Chins Commemorate National Day
By Salai Za Uk Ling, 21 February, 2005: Hanging a banner that reads “Chin National Day” is illegal at celebrations inside Chin State, but Chin people living in exile in countries around the world were able to commemorate the 27th Chin National Day without having to worry about repercussion from Burmese military authorities.
February 20 is an annual celebration marking the declaration of the result of a Chin public plebiscite held in 1948. At the public assembly held at Falam that year, over 5000 Chin people voted for democratic system of government after rejecting the continuance of traditional aristocratic feudal system that had been in practice in Chin society for centuries. That day came to be known as Chin National Day and has annually been observed as a national holiday.

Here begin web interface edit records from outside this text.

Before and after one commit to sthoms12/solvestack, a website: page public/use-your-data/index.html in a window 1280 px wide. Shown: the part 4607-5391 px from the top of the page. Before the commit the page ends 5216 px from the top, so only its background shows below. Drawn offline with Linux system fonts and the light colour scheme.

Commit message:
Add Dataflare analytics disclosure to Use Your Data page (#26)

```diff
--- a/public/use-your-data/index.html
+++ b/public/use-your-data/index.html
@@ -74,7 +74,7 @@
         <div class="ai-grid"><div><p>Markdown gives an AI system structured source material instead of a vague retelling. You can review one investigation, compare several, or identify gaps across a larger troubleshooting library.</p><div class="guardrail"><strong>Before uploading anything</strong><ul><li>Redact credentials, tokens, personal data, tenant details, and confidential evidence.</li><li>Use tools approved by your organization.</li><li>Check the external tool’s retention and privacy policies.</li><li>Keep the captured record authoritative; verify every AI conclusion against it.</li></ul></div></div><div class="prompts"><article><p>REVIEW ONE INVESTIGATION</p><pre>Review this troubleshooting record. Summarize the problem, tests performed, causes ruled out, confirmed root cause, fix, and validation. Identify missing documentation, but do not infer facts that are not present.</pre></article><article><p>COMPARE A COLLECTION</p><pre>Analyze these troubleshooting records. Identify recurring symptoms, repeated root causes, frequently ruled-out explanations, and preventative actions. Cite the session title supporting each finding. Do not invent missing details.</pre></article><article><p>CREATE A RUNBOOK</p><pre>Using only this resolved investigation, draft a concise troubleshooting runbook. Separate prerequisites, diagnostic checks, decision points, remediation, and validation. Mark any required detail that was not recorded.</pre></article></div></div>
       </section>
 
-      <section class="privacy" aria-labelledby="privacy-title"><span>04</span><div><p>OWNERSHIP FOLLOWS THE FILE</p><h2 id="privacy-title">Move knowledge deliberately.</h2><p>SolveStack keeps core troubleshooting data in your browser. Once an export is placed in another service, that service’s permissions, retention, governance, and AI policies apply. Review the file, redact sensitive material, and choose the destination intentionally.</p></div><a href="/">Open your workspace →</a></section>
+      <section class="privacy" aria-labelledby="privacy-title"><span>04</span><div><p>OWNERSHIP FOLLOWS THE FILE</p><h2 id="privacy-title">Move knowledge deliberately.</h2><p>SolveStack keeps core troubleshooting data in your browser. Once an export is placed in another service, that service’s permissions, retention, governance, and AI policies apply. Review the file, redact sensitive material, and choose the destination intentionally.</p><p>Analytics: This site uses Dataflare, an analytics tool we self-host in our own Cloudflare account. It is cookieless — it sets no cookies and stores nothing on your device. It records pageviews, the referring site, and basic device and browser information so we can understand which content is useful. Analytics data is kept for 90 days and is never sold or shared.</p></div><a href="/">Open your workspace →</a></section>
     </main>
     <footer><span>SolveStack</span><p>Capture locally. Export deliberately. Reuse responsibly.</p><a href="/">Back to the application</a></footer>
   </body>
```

The 57th celebrations of Chin National Day were held in cities across Asia, Europe, North America and Australia. In Kula Lumpur, imminent immigration crackdown by Malaysian authorities did not deter over 2000 Chin expatriates to converge for the National Day celebration. In New Delhi, Aizawl, Singapore and Tokyo hundreds of Chin gathered to observe the occasion. In Canada, celebrations were held in Ottawa, Winnipeg and Vancouver. In the United States there were celebrations in Washington D.C, Dallas, Atlanta, Seattle, Indianapolis and Battle Creek. In Europe, commemorative events took place in Germany, Norway and Denmark.
“We take pride in our National Day being an occasion that celebrates the dawn of democracy in Chinland,” says Salai Mang Bik, Chairman of the organizing committee for the celebration in Ottawa. Ironically, the democratic system that the Chin people voted for was short-lived when General Ne Win overthrew a democratically elected government in 1962.
Inside Burma and Chin State, the decree of ruling military regime prohibits the celebration of February 20th as Chin National Day. Instead the regime uses the name “Chin State Day.” This move has been seen by Chin people as a distortion of history to facilitate the policy of eliminating the Chin’s distinct national identity.
This sentiment was echoed in a commemorative address to the Chin people by Chin National Front’s Chairman Thomas Thangnou. He blamed the “racist ideology” of Burma’s military junta as being responsible for the erosion of Chin language, culture and religion. He stressed that patriotic consciousness is necessary to resist the threat of identity erosion.
“We will stand firmly against any powers which threaten the survival of our national identity. Protecting our Chin national identity and interest remains the guiding principle of Chin national revolution,” Mr. Thangnou said.